What is required: Read the data below. Then repeat all of it exactly.

Source material:
==*==

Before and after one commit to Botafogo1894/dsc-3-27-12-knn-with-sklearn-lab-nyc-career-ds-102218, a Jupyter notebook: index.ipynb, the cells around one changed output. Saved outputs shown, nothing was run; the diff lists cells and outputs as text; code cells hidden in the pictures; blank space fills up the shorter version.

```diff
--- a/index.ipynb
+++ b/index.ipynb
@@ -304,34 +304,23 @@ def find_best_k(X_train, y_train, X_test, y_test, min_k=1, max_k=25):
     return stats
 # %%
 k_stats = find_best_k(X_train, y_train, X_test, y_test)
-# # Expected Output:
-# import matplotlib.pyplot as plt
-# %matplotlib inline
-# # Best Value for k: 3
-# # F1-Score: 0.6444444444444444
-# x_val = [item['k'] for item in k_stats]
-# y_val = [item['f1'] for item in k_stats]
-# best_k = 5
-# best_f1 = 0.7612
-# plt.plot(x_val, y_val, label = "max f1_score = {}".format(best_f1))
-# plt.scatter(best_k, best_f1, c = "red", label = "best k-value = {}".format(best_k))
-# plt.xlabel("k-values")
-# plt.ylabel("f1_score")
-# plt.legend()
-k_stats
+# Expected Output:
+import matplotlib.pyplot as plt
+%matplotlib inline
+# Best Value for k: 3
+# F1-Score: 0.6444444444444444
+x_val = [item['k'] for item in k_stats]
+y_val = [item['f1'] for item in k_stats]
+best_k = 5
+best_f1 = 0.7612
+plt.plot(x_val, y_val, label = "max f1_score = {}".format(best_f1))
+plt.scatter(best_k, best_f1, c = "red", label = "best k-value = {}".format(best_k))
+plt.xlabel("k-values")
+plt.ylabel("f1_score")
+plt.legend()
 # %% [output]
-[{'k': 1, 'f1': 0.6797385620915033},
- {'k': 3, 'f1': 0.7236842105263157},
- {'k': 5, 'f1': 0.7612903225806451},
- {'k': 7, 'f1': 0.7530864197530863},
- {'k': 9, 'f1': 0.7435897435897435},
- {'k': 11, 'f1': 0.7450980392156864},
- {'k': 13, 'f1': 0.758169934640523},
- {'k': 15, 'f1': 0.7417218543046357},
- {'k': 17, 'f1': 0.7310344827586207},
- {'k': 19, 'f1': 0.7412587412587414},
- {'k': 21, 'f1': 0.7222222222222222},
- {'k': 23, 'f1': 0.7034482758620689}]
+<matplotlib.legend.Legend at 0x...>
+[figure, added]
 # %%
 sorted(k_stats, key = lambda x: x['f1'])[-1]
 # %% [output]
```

==*==

Response area:
Before and after one commit to Botafogo1894/dsc-3-27-12-knn-with-sklearn-lab-nyc-career-ds-102218, a Jupyter notebook: index.ipynb, the cells around one changed output. Saved outputs shown, nothing was run; the diff lists cells and outputs as text; code cells hidden in the pictures; blank space fills up the shorter version.

```diff
--- a/index.ipynb
+++ b/index.ipynb
@@ -304,34 +304,23 @@ def find_best_k(X_train, y_train, X_test, y_test, min_k=1, max_k=25):
     return stats
 # %%
 k_stats = find_best_k(X_train, y_train, X_test, y_test)
-# # Expected Output:
-# import matplotlib.pyplot as plt
-# %matplotlib inline
-# # Best Value for k: 3
-# # F1-Score: 0.6444444444444444
-# x_val = [item['k'] for item in k_stats]
-# y_val = [item['f1'] for item in k_stats]
-# best_k = 5
-# best_f1 = 0.7612
-# plt.plot(x_val, y_val, label = "max f1_score = {}".format(best_f1))
-# plt.scatter(best_k, best_f1, c = "red", label = "best k-value = {}".format(best_k))
-# plt.xlabel("k-values")
-# plt.ylabel("f1_score")
-# plt.legend()
-k_stats
+# Expected Output:
+import matplotlib.pyplot as plt
+%matplotlib inline
+# Best Value for k: 3
+# F1-Score: 0.6444444444444444
+x_val = [item['k'] for item in k_stats]
+y_val = [item['f1'] for item in k_stats]
+best_k = 5
+best_f1 = 0.7612
+plt.plot(x_val, y_val, label = "max f1_score = {}".format(best_f1))
+plt.scatter(best_k, best_f1, c = "red", label = "best k-value = {}".format(best_k))
+plt.xlabel("k-values")
+plt.ylabel("f1_score")
+plt.legend()
 # %% [output]
-[{'k': 1, 'f1': 0.6797385620915033},
- {'k': 3, 'f1': 0.7236842105263157},
- {'k': 5, 'f1': 0.7612903225806451},
- {'k': 7, 'f1': 0.7530864197530863},
- {'k': 9, 'f1': 0.7435897435897435},
- {'k': 11, 'f1': 0.7450980392156864},
- {'k': 13, 'f1': 0.758169934640523},
- {'k': 15, 'f1': 0.7417218543046357},
- {'k': 17, 'f1': 0.7310344827586207},
- {'k': 19, 'f1': 0.7412587412587414},
- {'k': 21, 'f1': 0.7222222222222222},
- {'k': 23, 'f1': 0.7034482758620689}]
+<matplotlib.legend.Legend at 0x...>
+[figure, added]
 # %%
 sorted(k_stats, key = lambda x: x['f1'])[-1]
 # %% [output]
```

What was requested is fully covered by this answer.